But EU officials said most were keen to help Cameron return to Britain with a message that he is succeeding in the talks.
“There’s a certain orchestration to make sure that tonight things work out well for David Cameron, to make it look as that he is winning, because no one wants a Brexit,” a senior official close to the talks said.
Despite the goodwill, the difficulties of securing any agreement on welfare looked a way off.
German Chancellor Angela Merkel said on arrival that she wanted an open discussion, but “at the same time do not want to limit the basic liberties, non-discrimination, free movement, of the European Union”.
French President Francois Hollande agreed, saying it would “not be acceptable to revise the very foundations of European commitments”, while a source close to the talks put it bluntly: “There’s going to have to be a lot of creative thinking.”
Some governments, notably euro zone powerhouse Germany, are also wary of Cameron’s demand for Britain to have safeguards from any move by the 19 countries that share the euro currency to impose rules by majority vote on London’s financial center.

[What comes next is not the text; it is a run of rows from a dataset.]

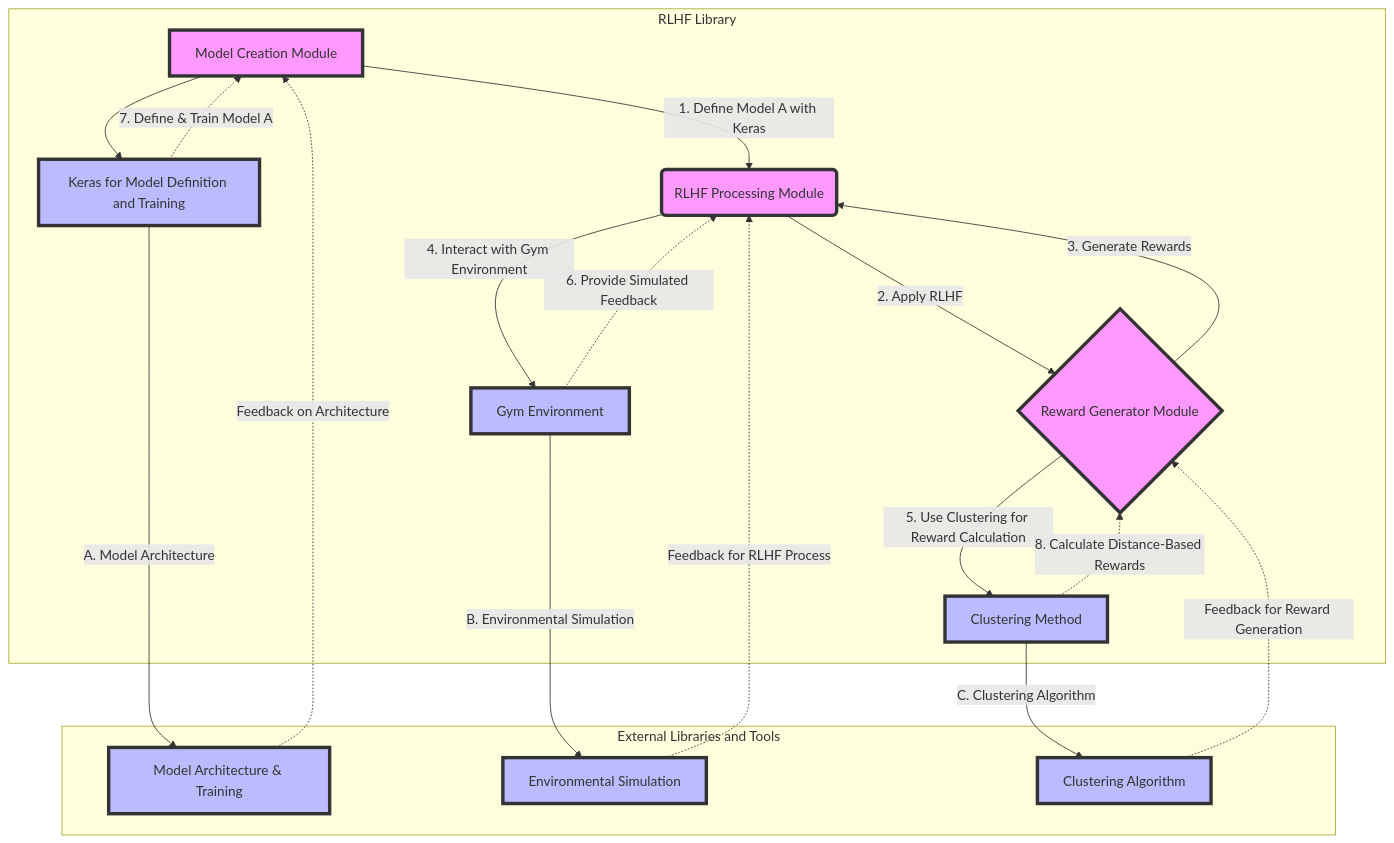
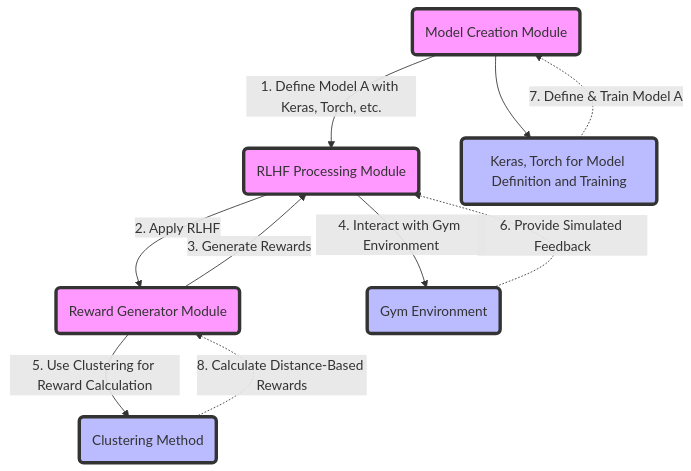
Before and after one commit to antunsz/recomender: the diagram in README.md, drawn with Mermaid. The commit also changed other lines of this file and 1 other file, not shown here.

````diff
--- a/README.md
+++ b/README.md
@@ -8,30 +8,17 @@
 ```mermaid
 graph TD;
-    subgraph "RLHF Library"
-    A[Model Creation Module] -->|1. Define Model A with Keras| B(RLHF Processing Module)
-    B -->|2. Apply RLHF| C{Reward Generator Module}
+    A(Model Creation Module) -->|1. Define Model A with Keras, Torch, etc.| B(RLHF Processing Module)
+    B -->|2. Apply RLHF| C(Reward Generator Module)
     C -->|3. Generate Rewards| B
-    B -->|4. Interact with Gym Environment| D[Gym Environment]
-    A --> E[Keras for Model Definition and Training]
-    C -->|5. Use Clustering for Reward Calculation| F[Clustering Method]
+    B -->|4. Interact with Gym Environment| D(Gym Environment)
+    A --> E(Keras, Torch for Model Definition and Training)
+    C -->|5. Use Clustering for Reward Calculation| F(Clustering Method)
     D -.->|6. Provide Simulated Feedback| B
     E -.->|7. Define & Train Model A| A
     F -.->|8. Calculate Distance-Based Rewards| C
-    end
-
-    subgraph "External Libraries and Tools"
-    E -->|A. Model Architecture| G[Model Architecture & Training]
-    D -->|B. Environmental Simulation| H[Environmental Simulation]
-    F -->|C. Clustering Algorithm| I[Clustering Algorithm]
-    end
-
-    G -.->|Feedback on Architecture| A
-    H -.->|Feedback for RLHF Process| B
-    I -.->|Feedback for Reward Generation| C
 
     classDef library fill:#f9f,stroke:#333,stroke-width:4px;
     classDef external fill:#bbf,stroke:#333,stroke-width:4px;
     class A,B,C library;
-    class E,F,D,G,H,I external;
-
+    class E,F,D external;
 ```
````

They are also reluctant to formally acknowledge that the EU is a multi-currency union, even though Britain and Denmark opted out of the euro and seven other countries have yet to adopt it.
Cameron has been touring capitals to drum up support for demands that he says will help convince people to stay in the bloc. The senior government source said he had held several bilateral talks before the dinner.
The British government hoped the dinner would signal a political will to accelerate technical talks on how London’s demands can be made watertight in EU law. An agreement early next year could give Cameron time to stage the referendum in June, seen by some analysts as a good time before summer.
That is when migrants fleeing conflict and poverty in Africa and the Middle East may start making the treacherous journey to Europe, images that have fueled fears about rising immigration in Britain — even though Britain is not part of Europe’s open-border Schengen zone, through which migrants have been moving.
Additional reporting by Gabriela Baczynska, Alastair Macdonald, Robert-Jan Bartunek, Philip Blenkinsop, Elizabeth Pineau and Andreas Rinke in Brussels; Editing by Alastair Macdonald and Paul Taylor